No. 2: Mariners select 3B Anthony Rendon (Rice)

The Mariners appear to favor taking a bat here, as they're apparently still looking at Kansas prep outfielder Bubba Starling and Florida prep shortstop Francisco Lindor, and Rendon is clearly the best of the bunch. The shoulder issues have hampered his power production and left questions about his long-term durability, but he's still flashed impressive hitting ability and projects as a plus defender at third base. He could move quickly assuming that the shoulder injury is the thing of the past, and join Seattle sometime in late 2012 if things go right. You have to imagine that a possible 2013/2014 infield of Rendon, Dustin Ackley, Justin Smoak and Nick Franklin is getting some Mariners fans very excited.

No. 3: Diamondbacks select RHP Trevor Bauer (UCLA)

Bauer's stock has been gaining momentum for weeks now, and at this point I feel confident that he's a legitimate top-3 selection in this draft class. Some teams might be scared away by his unusual workout routine, massive pitch counts and long-tossing practices, but those concerns have little to no basis, and so far there's been nothing to make one think that these exercises are going to hurt the UCLA ace long-term. He may be unorthodox, but I've heard enough superlatives about his pitching skills and knowledge of the game to believe that he'll be able to adjust to professional hitters and thrive at the game's highest level. He may not be able to match Cole's ultimate upside, but Bauer has legitimate top-of-the-rotation potential, and should be able to reach the majors by 2013.

No. 4: Orioles select RHP Dylan Bundy (Oklahoma high school)

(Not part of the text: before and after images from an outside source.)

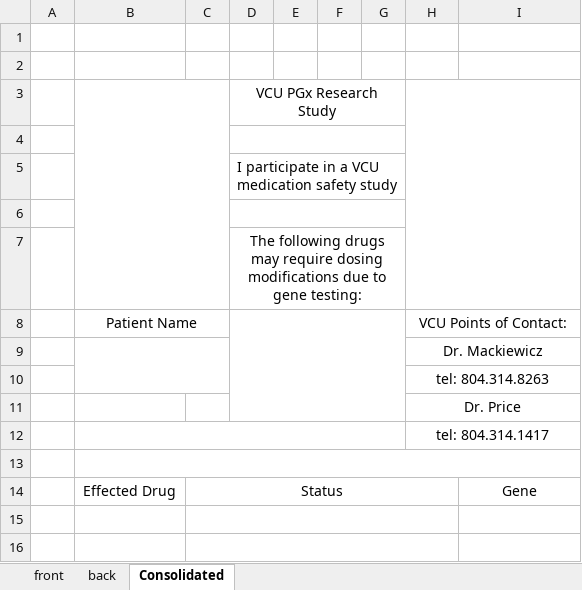
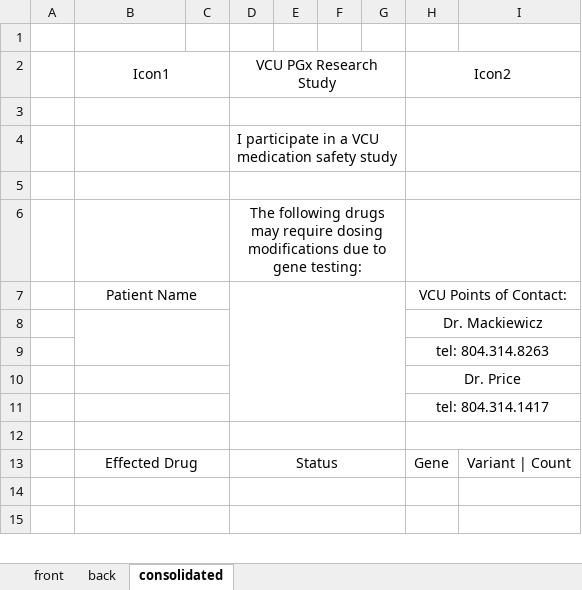
Before and after one commit to Jerome3590/PGx-Patient-Card, an Excel workbook: data/PGx-card-layout.xlsx, sheet consolidated, drawn as a sheet; only a part is shown; values as stored, in another font and other column widths than the file's, no borders; removed rows and columns are numbered as before the commit, all else as after; the diff covers the shown part only; the diff names each change by its address in the sheet, - before the commit and + after, or states it on an @@ line.

Commit message:
Cleaned up dataframe/added CPIC table

```diff
--- a/data/PGx-card-layout.xlsx (sheet consolidated)
+++ b/data/PGx-card-layout.xlsx (sheet consolidated)
-sheet tab: Consolidated
+sheet tab: consolidated
-row 2: (empty)
+row 2:  | Icon1 |  | VCU PGx Research Study |  |  |  | Icon2
+B2:C2 merged
+D2:G2 merged
+H2:I2 merged
-row 3:  |  |  | VCU PGx Research Study
+B3:C3 merged
+H3:I3 merged
+B4:C4 merged
+H4:I4 merged
+B5:C5 merged
+H5:I5 merged
+B6:C6 merged
+H6:I6 merged
-D8:G11 merged
+D7:G11 merged
+B10:C10 merged
-B12:G12 merged
+B11:C11 merged
-B13:I13 merged
+B12:C12 merged
+D12:G12 merged
+H12:I12 merged
-row 14:  | Effected Drug | Status |  |  |  |  |  | Gene
+row 13:  | Effected Drug |  | Status |  |  |  | Gene | Variant | Count
+B14:C14 merged
-C15:H15 merged
+D14:G14 merged
+B15:C15 merged
-C16:H16 merged
+D15:G15 merged
```
Also changed, not shown: 1 added row, 1 removed row and merged cells elsewhere in this sheet, sheet back, sheet front, 5 other files.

The word right now is that fellow Oklahoma prep pitcher Archie Bradley is gaining momentum in this spot, but I see Bundy as the superior prospect and you generally want to take the best player available at all times when it comes to the MLB draft. Bundy isn't like most high school pitchers in that he's extremely polished and should be able to move through the farm system fairly quickly. You could probably make legitimate arguments that Bundy is the top prospect in the draft, and I think that Baltimore would be quite happy to come away from this with Bundy in hand. He could be in Baltimore by 2013, joining a ridiculously good rotation that already features Brian Matusz, Zach Britton and Jake Arrieta.

No. 5: Royals select LHP Danny Hultzen (Virginia)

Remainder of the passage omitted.